> **INSTRUCTIONS FOR THE TASK**
Please repeat all the entries. Nothing may differ.

━━━━

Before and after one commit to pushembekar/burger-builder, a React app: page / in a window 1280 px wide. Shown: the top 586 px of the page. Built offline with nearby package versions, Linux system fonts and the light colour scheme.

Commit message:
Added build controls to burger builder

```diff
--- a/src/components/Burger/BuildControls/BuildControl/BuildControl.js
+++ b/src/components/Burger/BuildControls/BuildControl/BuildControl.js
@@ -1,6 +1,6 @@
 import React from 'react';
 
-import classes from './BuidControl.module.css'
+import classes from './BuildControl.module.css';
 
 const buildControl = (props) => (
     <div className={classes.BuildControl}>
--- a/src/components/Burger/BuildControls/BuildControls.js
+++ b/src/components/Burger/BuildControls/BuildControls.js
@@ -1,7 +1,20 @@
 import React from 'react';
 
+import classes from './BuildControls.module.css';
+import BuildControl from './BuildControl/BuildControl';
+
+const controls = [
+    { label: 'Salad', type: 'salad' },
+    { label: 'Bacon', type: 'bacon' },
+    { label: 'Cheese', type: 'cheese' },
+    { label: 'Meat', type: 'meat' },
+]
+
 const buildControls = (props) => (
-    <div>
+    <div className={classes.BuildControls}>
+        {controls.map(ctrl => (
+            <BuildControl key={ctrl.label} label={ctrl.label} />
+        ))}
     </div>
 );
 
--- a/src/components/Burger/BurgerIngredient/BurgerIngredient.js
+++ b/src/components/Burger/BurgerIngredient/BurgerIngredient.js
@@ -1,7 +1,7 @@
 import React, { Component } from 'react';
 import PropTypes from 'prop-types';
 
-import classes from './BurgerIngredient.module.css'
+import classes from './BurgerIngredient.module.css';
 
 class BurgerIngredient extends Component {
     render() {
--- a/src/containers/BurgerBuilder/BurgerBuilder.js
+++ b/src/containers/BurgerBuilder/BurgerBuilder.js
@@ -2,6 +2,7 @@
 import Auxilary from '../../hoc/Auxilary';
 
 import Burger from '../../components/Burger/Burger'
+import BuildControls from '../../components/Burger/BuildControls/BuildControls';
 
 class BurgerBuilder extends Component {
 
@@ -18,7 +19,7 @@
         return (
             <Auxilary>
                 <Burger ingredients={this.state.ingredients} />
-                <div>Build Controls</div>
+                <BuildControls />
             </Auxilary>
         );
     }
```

━━━━

> **EXPECTED ANSWER**
Before and after one commit to pushembekar/burger-builder, a React app: page / in a window 1280 px wide. Shown: the top 586 px of the page. Built offline with nearby package versions, Linux system fonts and the light colour scheme.

Commit message:
Added build controls to burger builder

```diff
--- a/src/components/Burger/BuildControls/BuildControl/BuildControl.js
+++ b/src/components/Burger/BuildControls/BuildControl/BuildControl.js
@@ -1,6 +1,6 @@
 import React from 'react';
 
-import classes from './BuidControl.module.css'
+import classes from './BuildControl.module.css';
 
 const buildControl = (props) => (
     <div className={classes.BuildControl}>
--- a/src/components/Burger/BuildControls/BuildControls.js
+++ b/src/components/Burger/BuildControls/BuildControls.js
@@ -1,7 +1,20 @@
 import React from 'react';
 
+import classes from './BuildControls.module.css';
+import BuildControl from './BuildControl/BuildControl';
+
+const controls = [
+    { label: 'Salad', type: 'salad' },
+    { label: 'Bacon', type: 'bacon' },
+    { label: 'Cheese', type: 'cheese' },
+    { label: 'Meat', type: 'meat' },
+]
+
 const buildControls = (props) => (
-    <div>
+    <div className={classes.BuildControls}>
+        {controls.map(ctrl => (
+            <BuildControl key={ctrl.label} label={ctrl.label} />
+        ))}
     </div>
 );
 
--- a/src/components/Burger/BurgerIngredient/BurgerIngredient.js
+++ b/src/components/Burger/BurgerIngredient/BurgerIngredient.js
@@ -1,7 +1,7 @@
 import React, { Component } from 'react';
 import PropTypes from 'prop-types';
 
-import classes from './BurgerIngredient.module.css'
+import classes from './BurgerIngredient.module.css';
 
 class BurgerIngredient extends Component {
     render() {
--- a/src/containers/BurgerBuilder/BurgerBuilder.js
+++ b/src/containers/BurgerBuilder/BurgerBuilder.js
@@ -2,6 +2,7 @@
 import Auxilary from '../../hoc/Auxilary';
 
 import Burger from '../../components/Burger/Burger'
+import BuildControls from '../../components/Burger/BuildControls/BuildControls';
 
 class BurgerBuilder extends Component {
 
@@ -18,7 +19,7 @@
         return (
             <Auxilary>
                 <Burger ingredients={this.state.ingredients} />
-                <div>Build Controls</div>
+                <BuildControls />
             </Auxilary>
         );
     }
```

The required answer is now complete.